- [Work to be completed]:
Could you copy out all the lines in the material below where the word "client" occurs?

_ _ _ _ _

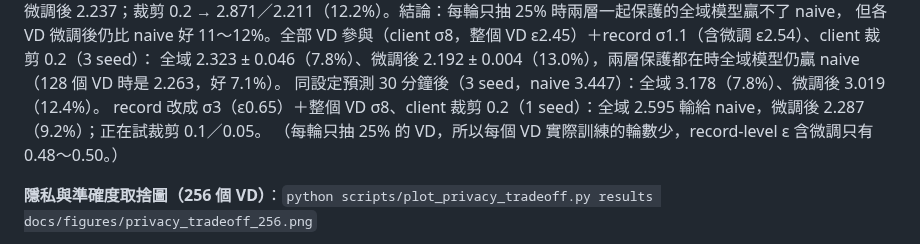
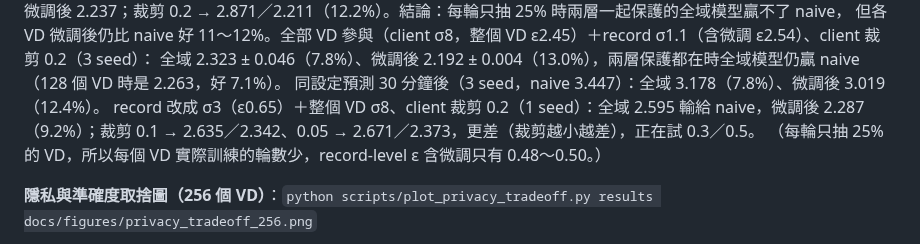
Before and after one commit to austenjuan2222/UnivProject, a Markdown page: README.md, the part around the change. GitHub-like rendering.

Commit message:
README: record sigma 3 both layers clip sweep
Co-Authored-By: Claude Opus 5.5 <noreply@anthropic.com>
Claude-Session: https://claude.ai/code/session_01EJ1mjjmKwMNR6cY38Rxgw7

```diff
--- a/README.md
+++ b/README.md
@@ -381,7 +381,7 @@ record σ3（ε0.65）2.646（11.1%）／2.589（13.0%）；整個 VD ε0.79（
 但各 VD 微調後仍比 naive 好 11～12%。全部 VD 參與（client σ8，整個 VD ε2.45）＋record σ1.1（含微調 ε2.54）、client 裁剪 0.2（3 seed）：
 全域 2.323 ± 0.046（7.8%）、微調後 2.192 ± 0.004（13.0%），兩層保護都在時全域模型仍贏 naive（128 個 VD 時是 2.263，好 7.1%）。
 同設定預測 30 分鐘後（3 seed，naive 3.447）：全域 3.178（7.8%）、微調後 3.019（12.4%）。
-record 改成 σ3（ε0.65）＋整個 VD σ8、client 裁剪 0.2（1 seed）：全域 2.595 輸給 naive，微調後 2.287（9.2%）；正在試裁剪 0.1／0.05。
+record 改成 σ3（ε0.65）＋整個 VD σ8、client 裁剪 0.2（1 seed）：全域 2.595 輸給 naive，微調後 2.287（9.2%）；裁剪 0.1 → 2.635／2.342、0.05 → 2.671／2.373，更差（裁剪越小越差），正在試 0.3／0.5。
 （每輪只抽 25% 的 VD，所以每個 VD 實際訓練的輪數少，record-level ε 含微調只有 0.48～0.50。）
 
 **隱私與準確度取捨圖（256 個 VD）**：`python scripts/plot_privacy_tradeoff.py results docs/figures/privacy_tradeoff_256.png`
```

_ _ _ _ _

- [Written solution]:
 但各 VD 微調後仍比 naive 好 11～12%。全部 VD 參與（client σ8，整個 VD ε2.45）＋record σ1.1（含微調 ε2.54）、client 裁剪 0.2（3 seed）：
-record 改成 σ3（ε0.65）＋整個 VD σ8、client 裁剪 0.2（1 seed）：全域 2.595 輸給 naive，微調後 2.287（9.2%）；正在試裁剪 0.1／0.05。
+record 改成 σ3（ε0.65）＋整個 VD σ8、client 裁剪 0.2（1 seed）：全域 2.595 輸給 naive，微調後 2.287（9.2%）；裁剪 0.1 → 2.635／2.342、0.05 → 2.671／2.373，更差（裁剪越小越差），正在試 0.3／0.5。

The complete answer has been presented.